Atlanta Fed President Dennis Lockhart said Thursday that a move in June is “not my preference” although “I don’t take June off the table.”
Boston Fed President Eric Rosengren, in a speech in London, said that “incoming data would need to improve to fully satisfy the committee’s two conditions for starting to raise rates.” Lockhart votes on the policy-setting Federal Open Market Committee this year, while Rosengren doesn’t.
Officials are reviewing recent signs the economy hit a soft patch in the first quarter to see if it lasts, which would undermine their forecasts for stronger hiring and higher inflation that warrant raising rates later this year.
Cleveland Fed President Loretta Mester said that while she expects this weakness to be transitory, she’s looking for the evidence.
“I want to see whether the data is going to be consistent with my forecast,” she said on Friday in an interview with Bloomberg Radio’s Kathleen Hays and Vonnie Quinn. “We’re going to get a lot of data between now and June.”
Most officials expect to raise the benchmark interest rate some time this year, forecasts released last month show. In recent weeks, officials have struck a cautious note, with New York Fed President William C. Dudley saying on April 8 that he sees “strong arguments for being a little on the late side.”
A smaller-than-forecast increase in housing starts in March reported on Thursday was the latest indication that the economy slowed in the first quarter. Other figures this week showed manufacturing barely rose last month, while retail sales climbed less than economists predicted.
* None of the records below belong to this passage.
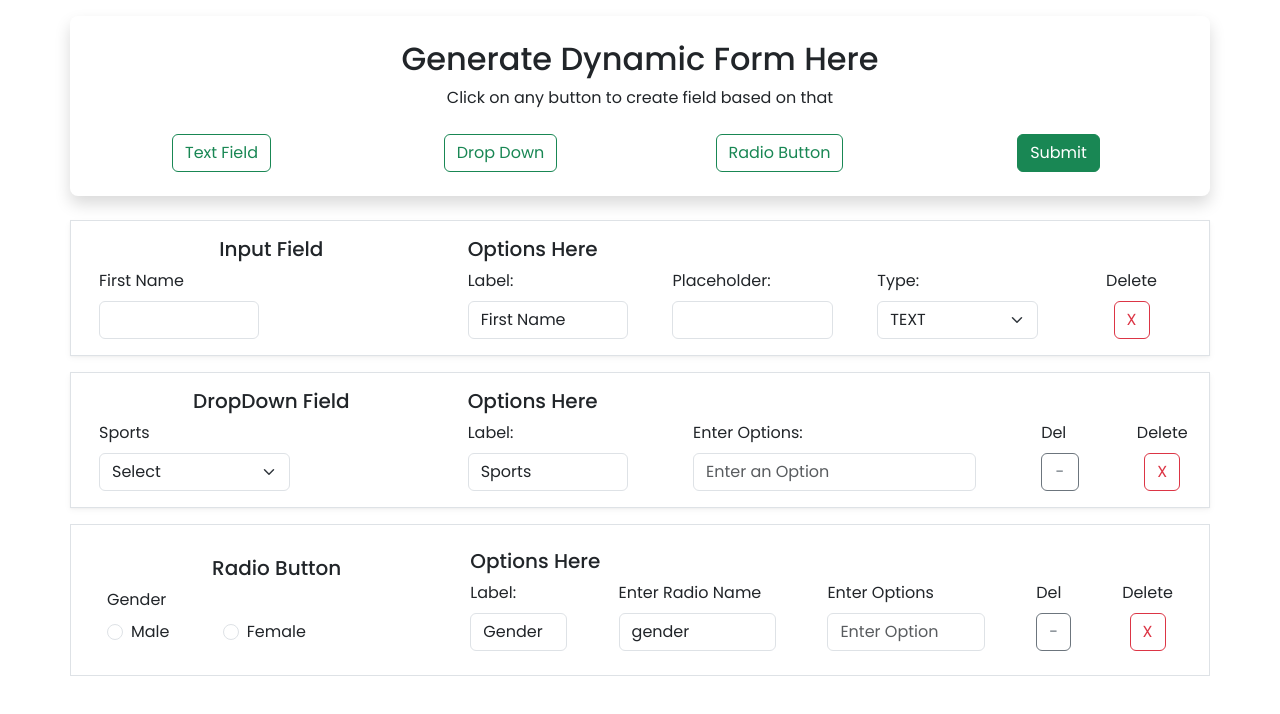
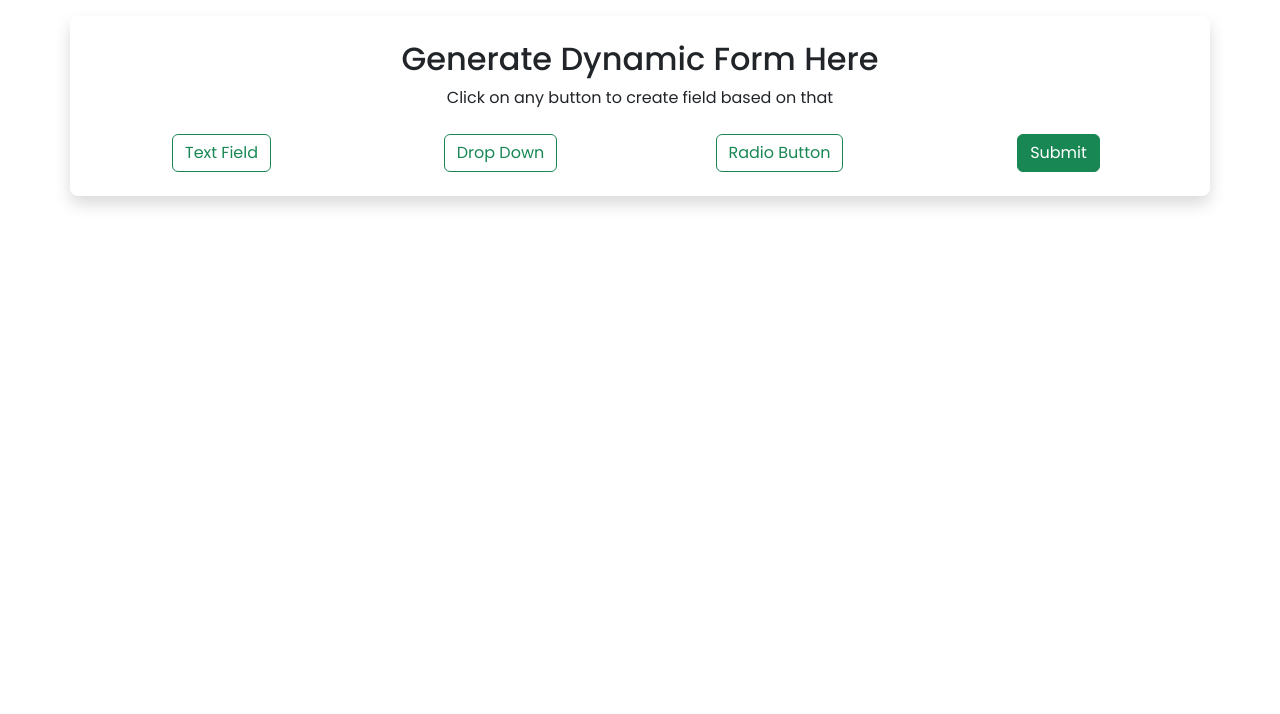
Before and after one commit to meet2960/ReactJs, a React (Create React App) app in the folder dynamicform/: page / in a window 1280 px wide. Shown: the top 714 px of the page. Built offline with nearby package versions, Linux system fonts and the light colour scheme.

Commit message:
fixed bugs in object

```diff
--- a/dynamicform/src/Redux/formSlice.js
+++ b/dynamicform/src/Redux/formSlice.js
@@ -1,7 +1,7 @@
 import { createSlice } from "@reduxjs/toolkit";
 const initialStateValues = {
   formFields: [
-    {
+    /*    {
       category: "inputField",
       type: "text",
       data: "",
@@ -23,9 +23,10 @@ const initialStateValues = {
       label: "Gender",
       name: "gender",
       options: ["Male", "Female"],
-    },
+    }, */
   ],
   formData: null,
+  userData: [],
 };
 
 const formSlice = createSlice({
@@ -98,14 +99,15 @@ const formSlice = createSlice({
         result[current.name] = "";
         return result;
       }, {});
-      console.log("New Obj", obj);
-      if (state.formData === null) {
-        state.formData = obj;
-      }
+      state.formData = obj;
     },
     handleFormDataChange: (state, action) => {
-      console.log("Inside Form Data Change", state.formData);
       state.formData[action.payload.names] = action.payload.value;
+    },
+    handleGeneratedFormData: (state, action) => {
+      state.userData.push(state.formData);
+      state.formFields = [];
+      state.formData = null;
     },
   },
 });
@@ -120,4 +122,5 @@ export const {
   handleAddInputOptionField,
   handleFormDataChange,
   handleSubmitForm,
+  handleGeneratedFormData,
 } = formSlice.actions;
--- a/dynamicform/src/pages/Components/ButtonsGroup.jsx
+++ b/dynamicform/src/pages/Components/ButtonsGroup.jsx
@@ -35,7 +35,7 @@ const ButtonsGroup = () => {
       icon: "success",
       title: "Form Created Successfully",
       showConfirmButton: false,
-      timer: 150,
+      timer: 1500,
     }).then(() => {
       navigate("/newform");
       dispatch(handleSubmitForm());
--- a/dynamicform/src/pages/Components/DeleteFeildButton.jsx
+++ b/dynamicform/src/pages/Components/DeleteFeildButton.jsx
@@ -6,6 +6,10 @@ const DeleteFeildButton = ({ index }) => {
   const dispatch = useDispatch();
   return (
     <>
+      <label htmlFor="delete-button" className="form-label">
+        Delete
+      </label>
+      <div>
         <Button
           type="button"
           outline={true}
@@ -14,6 +18,7 @@ const DeleteFeildButton = ({ index }) => {
         >
           X
         </Button>
+      </div>
     </>
   );
 };
--- a/dynamicform/src/pages/Components/DropDown.jsx
+++ b/dynamicform/src/pages/Components/DropDown.jsx
@@ -22,7 +22,7 @@ const DropDown = ({ items, index }) => {
               {items.label ? items.label : "Label"}
             </label>
             <select
-              name={`${items.label ? items.label : items.name + "-" + index}`}
+              name={items.name}
               // name={`${items.name}-${index}`}
               id={`${items.category}-${index}`}
               className="form-select"
@@ -64,7 +64,18 @@ const DropDown = ({ items, index }) => {
               className="form-control"
               type="text"
               placeholder="Enter an Option"
-              onBlur={(e) => {
+              onKeyDownCapture={(e) => {
+                if (e.key === "Enter") {
+                  dispatch(
+                    handleAddInputOptionField({
+                      index: index,
+                      value: e.target.value,
+                    })
+                  );
+                  e.target.value = "";
+                }
+              }}
+              /* onBlur={(e) => {
                 if (e.target.value !== "") {
                   dispatch(
                     handleAddInputOptionField({
@@ -74,7 +85,7 @@ const DropDown = ({ items, index }) => {
                   );
                   e.target.value = "";
                 }
-              }}
+              }} */
             />
           </Col>
           {/* <Col lg={1} className="d-flex flex-column">
@@ -97,12 +108,7 @@ const DropDown = ({ items, index }) => {
             </Button>
           </Col>
           <Col lg={1} className="d-flex flex-column align-items-center">
-            <label htmlFor="" className="form-label">
-              Delete
-            </label>
-            <div>
-              <DeleteFeildButton index={index} />
-            </div>
+            <DeleteFeildButton index={index} />
           </Col>
         </Row>
       </Col>
--- a/dynamicform/src/pages/Components/RadioField.jsx
+++ b/dynamicform/src/pages/Components/RadioField.jsx
@@ -23,8 +23,7 @@ const RadioField = ({ items, index }) => {
               <input
                 className="form-check-input me-2"
                 type={items.type}
-                name={`${items.label ? items.label : items.name + "-" + index}`}
-                // name={items.name}
+                name={items.name}
                 value={option}
               />
               {option}
@@ -35,7 +34,7 @@ const RadioField = ({ items, index }) => {
       <Col lg={8}>
         <h5>Options Here</h5>
         <Row className="justify-content-between">
-          <Col lg={2}>
+          <Col lg={3}>
             <label className="form-label">Label:</label>
             <input
               className="form-control"
@@ -53,7 +52,7 @@ const RadioField = ({ items, index }) => {
               }
             />
           </Col>
-          <Col lg={3}>
+          {/* <Col lg={3}>
             <label htmlFor="" className="form-label">
               Enter Radio Name
             </label>
@@ -73,7 +72,7 @@ const RadioField = ({ items, index }) => {
                 )
               }
             />
-          </Col>
+          </Col> */}
           <Col lg={3}>
             <label htmlFor="" className="form-label">
               Enter Options
@@ -82,7 +81,18 @@ const RadioField = ({ items, index }) => {
               className="form-control"
               type="text"
               placeholder="Enter Option"
-              onBlur={(e) => {
+              onKeyDownCapture={(e) => {
+                if (e.key === "Enter") {
+                  dispatch(
+                    handleAddInputOptionField({
+                      index: index,
+                      value: e.target.value,
+                    })
+                  );
+                  e.target.value = "";
+                }
+              }}
+              /* onBlur={(e) => {
                 if (e.target.value !== "") {
                   dispatch(
                     handleAddInputOptionField({
@@ -92,7 +102,7 @@ const RadioField = ({ items, index }) => {
                   );
                 }
                 e.target.value = "";
-              }}
+              }} */
             />
           </Col>
           {/* <Col lg={"auto"} className="d-flex flex-column">
@@ -124,12 +134,7 @@ const RadioField = ({ items, index }) => {
             </Button>
           </Col>
           <Col lg={"auto"} className="d-flex flex-column align-items-center">
-            <label htmlFor="" className="form-label">
-              Delete
-            </label>
-            <div>
-              <DeleteFeildButton index={index} />
-            </div>
+            <DeleteFeildButton index={index} />
           </Col>
         </Row>
       </Col>
--- a/dynamicform/src/pages/Components/TextField.jsx
+++ b/dynamicform/src/pages/Components/TextField.jsx
@@ -30,8 +30,6 @@ const TextField = ({ items, index }) => {
             <input
               className="form-control"
               name={items.name}
-              // name={`${items.label ? items.label : items.name}`}
-              // name={`${items.name}-${index}`}
               id={`${items.category}-${index}`}
               type={items.type}
               placeholder={items.placeholder}
@@ -106,12 +104,7 @@ const TextField = ({ items, index }) => {
             </select>
           </Col>
           <Col lg={2} className="d-flex flex-column align-items-center">
-            <label htmlFor="" className="form-label">
-              Delete
-            </label>
-            <div>
-              <DeleteFeildButton index={index} />
-            </div>
+            <DeleteFeildButton index={index} />
           </Col>
         </Row>
       </Col>
--- a/dynamicform/src/pages/GeneratedForm.jsx
+++ b/dynamicform/src/pages/GeneratedForm.jsx
@@ -1,16 +1,41 @@
 import React, { useEffect } from "react";
 import { useNavigate } from "react-router-dom";
 import { useDispatch, useSelector } from "react-redux";
-import { handleFormDataChange } from "../Redux/formSlice";
+import {
+  handleFormDataChange,
+  handleGeneratedFormData,
+} from "../Redux/formSlice";
 import { Container, Row, Col, Button, Form } from "reactstrap";
+import Swal from "sweetalert2";
 const GeneratedForm = () => {
   const formField = useSelector((state) => state.formFields);
   const formData = useSelector((state) => state.formData);
+  const userData = useSelector((state) => state.userData);
   useEffect(() => {
     console.log("Form Data is : ", formData);
   }, [formData]);
+  const handleSubmitData = (e) => {
+    e.preventDefault();
+    Swal.fire({
+      title: "Are you sure?",
+      text: "You won't be able to revert this!",
+      icon: "warning",
+      showCancelButton: true,
+      confirmButtonColor: "#3085d6",
+      cancelButtonColor: "#d33",
+      confirmButtonText: "Yes",
+    }).then((result) => {
+      if (result.isConfirmed) {
+        Swal.fire("Your Data has been Submitted Successfully...!!!");
+        console.log("User Data is : ", userData);
+        dispatch(handleGeneratedFormData());
+        navigate("/");
+      }
+    });
+  };
   const navigate = useNavigate();
   const dispatch = useDispatch();
+
   return (
     <Container fluid={true}>
       <Form action="" name="generatedForm">
@@ -115,7 +140,9 @@ const GeneratedForm = () => {
                         type="button"
                         outline={false}
                         color="success"
-                        // onClick={handleFormSubmit}
+                        onClick={(e) => {
+                          handleSubmitData(e);
+                        }}
                       >
                         Submit Data
                       </Button>
```
Lines whose indentation alone changed are shown as unchanged.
Another official, Vice Chairman Stanley Fischer, played down disappointing data on job gains last month and said he expects the economy to rebound after a soft first quarter, without indicating his preference for the timing of the first rate increase in almost a decade.
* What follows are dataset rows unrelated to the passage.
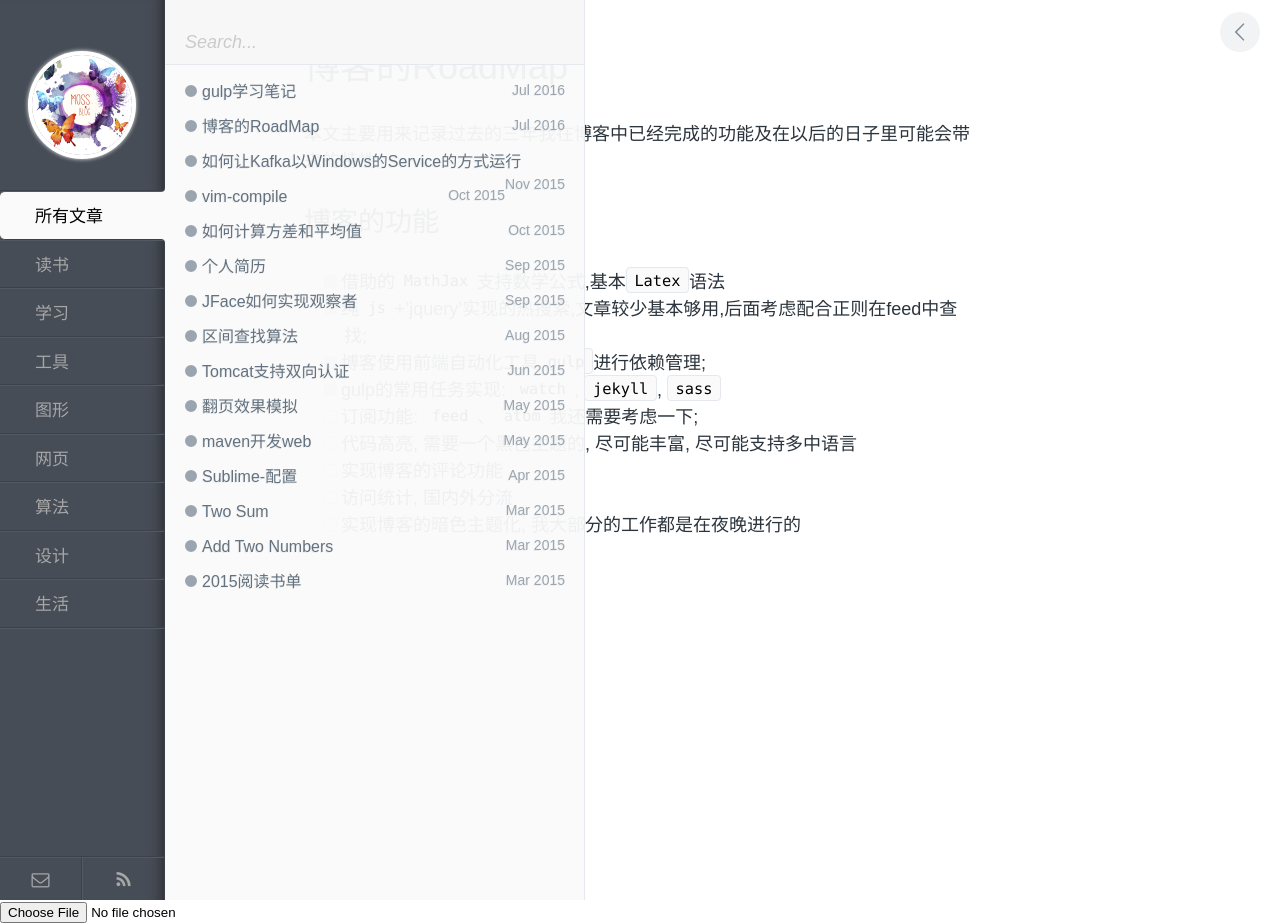
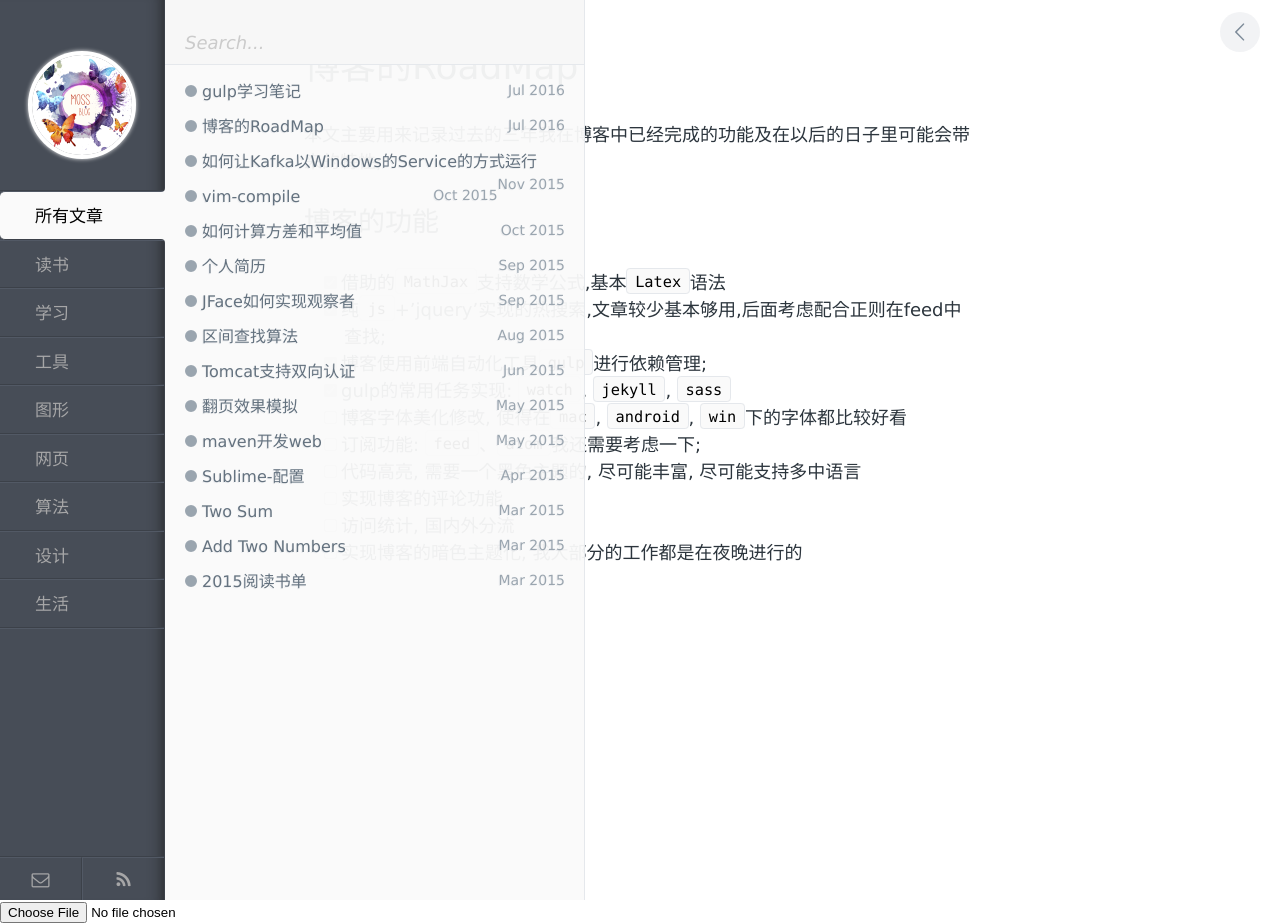
Before and after one commit to aiziyuer/aiziyuer.github.io, a Jekyll site: the page built from _posts/life/2016-07-10-blog-roadmap.markdown, in a window 1280 px wide. Built offline with Jekyll 4.4.1, drawn with Linux system fonts in a browser that asks for light colours.

Commit message:
修改博客的font-family, 解决博客在mac难以入眼的绝症

```diff
--- a/_posts/life/2016-07-10-blog-roadmap.markdown
+++ b/_posts/life/2016-07-10-blog-roadmap.markdown
@@ -17,6 +17,7 @@ published: true
 - [x] 纯`js`+'jquery'实现的热搜索,文章较少基本够用,后面考虑配合正则在feed中查找;
 - [x] 博客使用前端自动化工具`gulp`进行依赖管理;
 - [x] gulp的常用任务实现: `watch`, `jekyll`, `sass`
+- [ ] 博客字体美化修改, 使得在`mac`, `android`, `win`下的字体都比较好看
 - [ ] 订阅功能: `feed`、`atom`我还需要考虑一下;
 - [ ] 代码高亮, 需要一个黑色主题的, 尽可能丰富, 尽可能支持多中语言
 - [ ] 实现博客的评论功能
--- a/assets/_sass/style.scss
+++ b/assets/_sass/style.scss
@@ -123,6 +123,7 @@ html, body {
   height: 100%;
   margin: 0;
   font: 100 16px/1.5 Avenir, sans-serif;
+  font-family: "Lucida Grande", Helvetica, Arial, STXihei, "华文细黑", "Microsoft YaHei", "微软雅黑", sans-serif;
   -webkit-font-smoothing: subpixel-antialiased;
   -webkit-text-size-adjust: none;
   overflow: hidden;
--- a/assets/css/style.css
+++ b/assets/css/style.css
@@ -1,3 +1,4 @@
+@charset "UTF-8";
 /*!--------------------------------*   3-Jekyll Theme
    @author Peiwen Lu (P233)
    https://github.com/P233/3-Jekyll
@@ -31,6 +32,7 @@ html, body {
   height: 100%;
   margin: 0;
   font: 100 16px/1.5 Avenir, sans-serif;
+  font-family: "Lucida Grande", Helvetica, Arial, STXihei, "华文细黑", "Microsoft YaHei", "微软雅黑", sans-serif;
   -webkit-font-smoothing: subpixel-antialiased;
   -webkit-text-size-adjust: none;
   overflow: hidden; }
```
“There’s one weak employment report and five or six spectacular ones before it,” he told a panel on Thursday at an International Monetary Fund event in Washington. “We’re expecting a pick-up in growth following the first quarter.”
The FOMC was split at its meeting last month on when to begin lifting rates from near zero. Several participants wanted to start tightening in June, while others favored later in the year, according to minutes of the March 17-18 meeting.
That was before the release of that month’s jobs data showing employers added a fewer-than-expected 126,000 jobs in March, the smallest gain since December 2013. Economists surveyed by Bloomberg estimate annualized economic growth slowed to 1.4 percent in the first quarter from 2.2 percent in the previous three months.
A majority of economists in an April 3-9 Bloomberg survey forecast the first rate rise at the Fed’s September meeting. In two surveys conducted in March, a plurality of economists said the first increase would come at the Fed’s June meeting.
“I would prefer a later liftoff date,” Lockhart told reporters after delivering a speech in Palm Beach, Florida. “I would like to see more confirming evidence” that the economy will rebound. “The stronger the evidence, the more orderly the subsequent path of policy would be,” he said.